Second, presence. Our teams in this area have had some rough weeks this summer. Sicknesses for sure, perhaps a COVID variant or just the million other microbes in the tropical mix. A transformation-oriented business unable to keep up with the economic ripples of fuel, Ukraine, prices, isolation. Fighter jets on the border, responding to escalated rebel tensions. Partners moving their own committees and structures in ways that are hard to understand. Conflicts. Power outages, constantly. Parents agonising over the sorrows of kids who are always outsiders, always at risk. Then our own parents left behind who are aging, or weary of distance, or dying of cancer, or just lonely.
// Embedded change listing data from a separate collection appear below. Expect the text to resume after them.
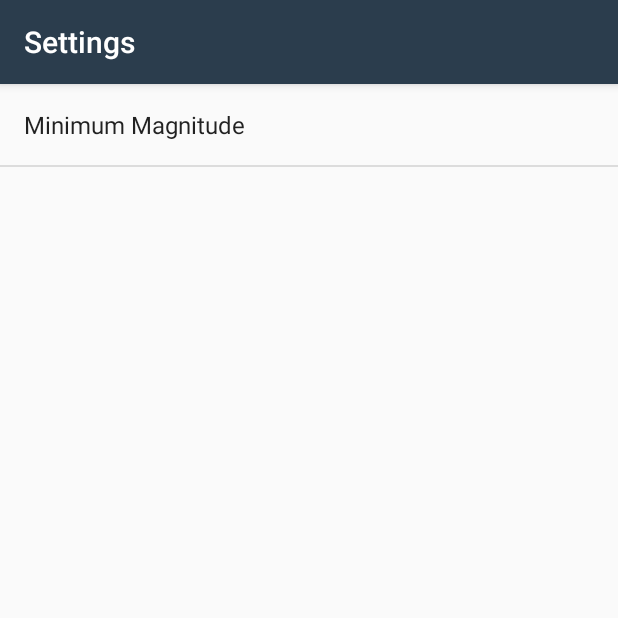
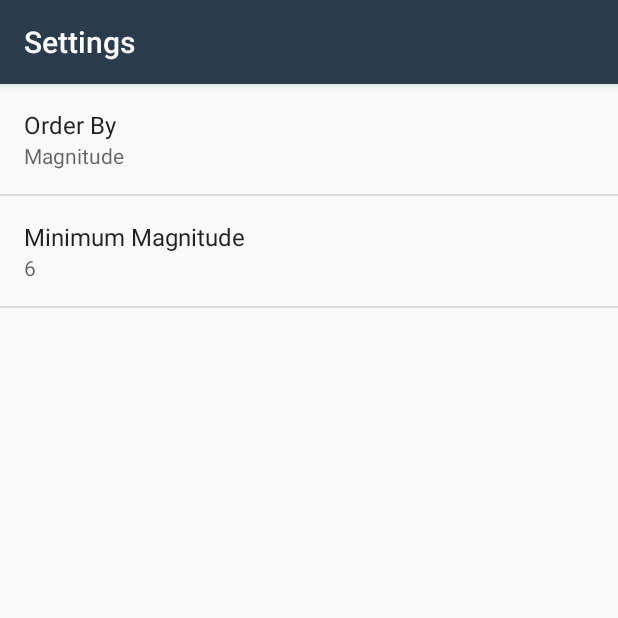
Before and after one commit to SergioKulyk/android-QuakeReport, an Android app: the screen it shows after launch (SettingsActivity), after a tap on "Settings", on a phone screen of 412 x 824 dp, the top half of it. Run offline under Robolectric (Android 15) with nearby library versions, the phone set to English and light mode, and no system bars.

Commit message:
1.23 Add setting "Order by".
It permits user to chose which type of earthquakes preference use
"Sorted by magnitude" or "Most recently".

```diff
--- a/app/src/main/java/com/example/android/quakereport/EarthquakeActivity.java
+++ b/app/src/main/java/com/example/android/quakereport/EarthquakeActivity.java
@@ -19,7 +19,6 @@ import android.view.View;
 import android.widget.AdapterView;
 import android.widget.ArrayAdapter;
 import android.widget.ListView;
-import android.widget.ProgressBar;
 import android.widget.TextView;
 
 import java.util.ArrayList;
@@ -48,9 +47,6 @@ public class EarthquakeActivity extends AppCompatActivity implements LoaderManag
     /** TextView that is displayed when the list is empty */
     private TextView mEmptyStateTextView;
 
-    /** Loading spinner for loading data from the Internet */
-    private ProgressBar loadingSpinner;
-
     @Override
     protected void onCreate(Bundle savedInstanceState) {
         super.onCreate(savedInstanceState);
@@ -77,9 +73,6 @@ public class EarthquakeActivity extends AppCompatActivity implements LoaderManag
         // Set the adapter on the {@link ListView}
         // so the list can be populated in the user interface
         earthquakeListView.setAdapter(mAdapter);
-
-        // Find and set view by id "loading_spinner".
-        loadingSpinner = findViewById(R.id.loading_spinner);
 
         earthquakeListView.setOnItemClickListener(new AdapterView.OnItemClickListener() {
             @Override
@@ -132,16 +125,24 @@ public class EarthquakeActivity extends AppCompatActivity implements LoaderManag
         Log.v(LOG_TAG, "Create new loader.");
 
         SharedPreferences sharedPref = PreferenceManager.getDefaultSharedPreferences(this);
+
         String minMagnitude = sharedPref.getString(
                 getString(R.string.settings_min_magnitude_key),
-                getString(R.string.settings_min_magnitude_default));
+                getString(R.string.settings_min_magnitude_default)
+        );
+
+        String orderBy = sharedPref.getString(
+                getString(R.string.settings_order_by_key),
+                getString(R.string.settings_order_by_default)
+        );
+
         Uri baseUri = Uri.parse(USGS_REQUEST_URL);
         Uri.Builder uriBuilder = baseUri.buildUpon();
 
         uriBuilder.appendQueryParameter("format", "geojson");
         uriBuilder.appendQueryParameter("limit", "10");
         uriBuilder.appendQueryParameter("minmag", minMagnitude);
-        uriBuilder.appendQueryParameter("orderby", "time");
+        uriBuilder.appendQueryParameter("orderby", orderBy);
 
         // Create a new loader for the given URL.
         return new EarthquakeLoader(EarthquakeActivity.this, uriBuilder.toString());
@@ -150,6 +151,9 @@ public class EarthquakeActivity extends AppCompatActivity implements LoaderManag
     @Override
     public void onLoadFinished(Loader<List<Earthquake>> loader, List<Earthquake> earthquakes) {
         Log.v(LOG_TAG, "Loader finished it's work.");
+
+        mEmptyStateTextView.setText(R.string.no_earthquake_found);
+
 
         // Hide loading indicator because the data has been loaded
         View loadingIndicator = findViewById(R.id.loading_spinner);
--- a/app/src/main/java/com/example/android/quakereport/SettingsActivity.java
+++ b/app/src/main/java/com/example/android/quakereport/SettingsActivity.java
@@ -1,10 +1,14 @@
 package com.example.android.quakereport;
 
+import android.content.SharedPreferences;
+import android.preference.ListPreference;
+import android.preference.Preference;
 import android.preference.PreferenceFragment;
+import android.preference.PreferenceManager;
 import android.support.v7.app.AppCompatActivity;
 import android.os.Bundle;
 
-public class SettingsActivity extends AppCompatActivity {
+public class SettingsActivity extends AppCompatActivity{
 
     @Override
     protected void onCreate(Bundle savedInstanceState) {
@@ -12,11 +16,42 @@ public class SettingsActivity extends AppCompatActivity {
         setContentView(R.layout.settings_activity);
     }
 
-    public static class EarthquakePreferenceFragment extends PreferenceFragment {
+    public static class EarthquakePreferenceFragment extends PreferenceFragment implements Preference.OnPreferenceChangeListener{
+
         @Override
         public void onCreate(Bundle savedInstanceState) {
             super.onCreate(savedInstanceState);
             addPreferencesFromResource(R.xml.settings_main);
+
+            Preference minMagnitude = findPreference(getString(R.string.settings_min_magnitude_key));
+            bindPreferenceSummaryToValue(minMagnitude);
+
+            Preference orderBy = findPreference(getString(R.string.settings_order_by_key));
+            bindPreferenceSummaryToValue(orderBy);
+        }
+
+        @Override
+        public boolean onPreferenceChange(Preference preference, Object value) {
+            String stringValue = value.toString();
+            if (preference instanceof ListPreference) {
+                ListPreference listPreference = (ListPreference) preference;
+                int prefIndex = listPreference.findIndexOfValue(stringValue);
+                if (prefIndex >= 0) {
+                    CharSequence[] labels = listPreference.getEntries();
+                    preference.setSummary(labels[prefIndex]);
+                }
+            } else {
+                preference.setSummary(stringValue);
+            }
+            return true;
+        }
+
+        private void bindPreferenceSummaryToValue(Preference preference) {
+            preference.setOnPreferenceChangeListener(this);
+            SharedPreferences preferences = PreferenceManager.getDefaultSharedPreferences(preference.getContext());
+
+            String preferenceString = preferences.getString(preference.getKey(), "");
+            onPreferenceChange(preference, preferenceString);
         }
     }
 }
--- /dev/null
+++ b/app/src/main/res/values/arrays.xml
@@ -0,0 +1,12 @@
+<?xml version="1.0" encoding="utf-8"?>
+<resources>
+    <string-array name="settings_order_by_labels">
+        <item>@string/settings_order_by_magnitude_label</item>
+        <item>@string/settings_order_by_most_recent_label</item>
+    </string-array>
+
+    <string-array name="settings_order_by_values">
+        <item>@string/settings_order_by_magnitude_value</item>
+        <item>@string/settings_order_by_most_recent_value</item>
+    </string-array>
+</resources>
--- a/app/src/main/res/values/strings.xml
+++ b/app/src/main/res/values/strings.xml
@@ -35,4 +35,17 @@
     <string name="settings_min_magnitude_key" translatable="false">min_magnitude</string>
     <string name="settings_min_magnitude_default" translatable="false">6</string>
 
+    <!-- Strings For Order-By Preference [CHAR LIMIT=30] -->
+    <string name="settings_order_by_label">Order By</string>
+    <string name="settings_order_by_key" translatable="false">order_by</string>
+    <string name="settings_order_by_default" translatable="false">@string/settings_order_by_magnitude_value</string>
+
+    <!-- Label for order-by magnitude option [CHAR LIMIT=20] -->
+    <string name="settings_order_by_magnitude_label">Magnitude</string>
+    <string name="settings_order_by_magnitude_value" translatable="false">magnitude</string>
+
+    <!-- Label for order-by most recent option [CHAR LIMIT=20] -->
+    <string name="settings_order_by_most_recent_label">Most Recent</string>
+    <string name="settings_order_by_most_recent_value" translatable="false">time</string>
+
 </resources>
--- a/app/src/main/res/xml/settings_main.xml
+++ b/app/src/main/res/xml/settings_main.xml
@@ -2,6 +2,13 @@
 <PreferenceScreen
     xmlns:android="http://schemas.android.com/apk/res/android"
     android:title="@string/settings_title">
+
+    <ListPreference
+        android:defaultValue="@string/settings_order_by_default"
+        android:entries="@array/settings_order_by_labels"
+        android:entryValues="@array/settings_order_by_values"
+        android:key="@string/settings_order_by_key"
+        android:title="@string/settings_order_by_label" />
 
     <EditTextPreference
         android:defaultValue="@string/settings_min_magnitude_default"
```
The endless struggle to stay legal in systems where requirements are set at aspirational levels that are nearly impossible to actually meet given reality (actually my high point of the week was getting an email asking us to send in yet another document, more certified expensive copies of the same things we've been filing for 29 years to work here, from our taciturn agent in Kampala entitled "more drama".. . .it felt like a small victory that even he could see the absurdity).  People we love and trust making the hard decisions to move elsewhere. It just seems to have been the month that our CEO warned us of post-conference, a month where we are bumping up against the evidence that God's love for us does not work out exactly the way we'd like to design it. Hard things still happen. Today is the M'lim holiday that remembers the trial of Abraham when he though he'd have to sacrifice his own son, a story that certainly runs counter to the victorious comfortable winners-only outworking of faith we'd prefer. We're still living in a broken world and not immune to its sharp edges. But rather than make us invulnerable to suffering, God enters our suffering. He doesn't fix everything with a shazaam magical flourish, but He does promise presence with us. A presence that ultimately absorbs all the harm and transforms it to a good so glorious we can't imagine the end of the story. We're living in a penultimate chapter, and holding onto presence, hoping for a good plot twist soon.

So glimpses and presence are the words we're taking into the next week.  Eyes open to the sparkles of light in the darkness, to the ways that love persists in real connections and beauties and joys. Hearts open to the presence of that Love with a capital L, the nearness of God even in our hardest times.

Louise, our newest glimpse of love, pc her photographer dad Boas

Scott facilitating a discussion of vision with CSB staff on retreat

The Americans in Bundibugyo, on the 4th of July

team meeting in the COVID era (outdoor and spaced)

The Archbishop of the Church of Uganda, preaching to probably a few thousand people in Bundibugyo

Our tent, sitting behind elected parliamentarians and governor